That is why I would lovingly pack-up and carry my silly flowers and rocks; looking at these items is like thumbing through a chronicle of my life’s happiest memories. While I am not interested in creating a museum, I know that my brain is fallible and my life’s narrative is precious. I would not remember these moments otherwise. My choices give me creative license to shape my story. I can either smother myself with objects that hold no meaning or I can curate a narrative that celebrates joy and only joy.
One of my favorite artists, Patti Smith, often considers the value of objects in her books and photographs. In an article on one of Smith’s traveling museum exhibitions, Vince Carducci notes:
The chasm between the dead gelatin silver print and the living memory-image is something Smith seems to want to close. This is where the artifacts in the installation come in. Her father’s cracked teacup, her late husband Fred “Sonic” Smith’s cherished 1964 Mosrite“Ventures”-model electric guitar, an unadorned red marble cross left to her by Mapplethorpe, each thing by its continued presence sustains a relationship that loss has threatened to take away; the objects serve as talismans of a reality that is photographically destined to remain unredeemed.

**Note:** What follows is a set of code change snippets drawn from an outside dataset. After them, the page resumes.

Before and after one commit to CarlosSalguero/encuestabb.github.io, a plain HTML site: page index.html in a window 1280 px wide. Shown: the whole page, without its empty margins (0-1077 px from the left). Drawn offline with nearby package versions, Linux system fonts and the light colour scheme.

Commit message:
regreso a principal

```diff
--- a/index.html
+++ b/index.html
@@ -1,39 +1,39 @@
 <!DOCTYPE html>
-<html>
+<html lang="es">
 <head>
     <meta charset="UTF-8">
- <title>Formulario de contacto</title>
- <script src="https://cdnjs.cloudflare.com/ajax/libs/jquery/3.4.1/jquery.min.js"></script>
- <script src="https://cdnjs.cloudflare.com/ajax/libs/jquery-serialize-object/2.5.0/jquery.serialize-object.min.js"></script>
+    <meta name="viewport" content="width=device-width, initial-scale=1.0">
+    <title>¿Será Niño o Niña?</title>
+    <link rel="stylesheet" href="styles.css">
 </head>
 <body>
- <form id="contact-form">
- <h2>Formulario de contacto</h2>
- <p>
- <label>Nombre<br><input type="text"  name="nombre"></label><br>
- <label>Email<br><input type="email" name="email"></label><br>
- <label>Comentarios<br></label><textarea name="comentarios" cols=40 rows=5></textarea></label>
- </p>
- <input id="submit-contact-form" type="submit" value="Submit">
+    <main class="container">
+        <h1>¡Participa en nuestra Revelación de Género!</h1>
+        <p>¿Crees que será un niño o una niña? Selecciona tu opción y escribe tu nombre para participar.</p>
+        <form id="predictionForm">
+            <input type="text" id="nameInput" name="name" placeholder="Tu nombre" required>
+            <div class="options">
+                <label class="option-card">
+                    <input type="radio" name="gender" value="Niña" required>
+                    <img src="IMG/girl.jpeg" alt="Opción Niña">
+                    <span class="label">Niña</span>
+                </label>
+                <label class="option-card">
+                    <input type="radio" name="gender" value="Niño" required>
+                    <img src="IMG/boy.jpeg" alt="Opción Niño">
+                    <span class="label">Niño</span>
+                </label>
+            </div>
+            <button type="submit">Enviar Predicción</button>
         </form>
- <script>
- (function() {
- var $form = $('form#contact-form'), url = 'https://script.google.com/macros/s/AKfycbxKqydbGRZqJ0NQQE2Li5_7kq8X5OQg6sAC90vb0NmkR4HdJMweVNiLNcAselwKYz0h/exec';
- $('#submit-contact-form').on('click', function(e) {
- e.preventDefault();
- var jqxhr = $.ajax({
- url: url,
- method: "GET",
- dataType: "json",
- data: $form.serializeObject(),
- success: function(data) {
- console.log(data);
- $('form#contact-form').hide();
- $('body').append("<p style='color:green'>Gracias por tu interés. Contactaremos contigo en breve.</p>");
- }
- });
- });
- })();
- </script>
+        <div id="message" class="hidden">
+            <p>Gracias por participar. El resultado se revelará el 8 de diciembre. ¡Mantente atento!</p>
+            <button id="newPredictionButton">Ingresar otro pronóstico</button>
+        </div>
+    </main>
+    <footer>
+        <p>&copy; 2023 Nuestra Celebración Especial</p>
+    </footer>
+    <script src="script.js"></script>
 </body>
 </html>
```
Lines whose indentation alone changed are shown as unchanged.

My goal is to keep my talismans thoughtful, if not few. And maybe, like Patti Smith, I’ll write a book. I’m not quite sure what it will be about but, as the fabric of each new curtain billows and unfurls, I am given plenty of material to choose from.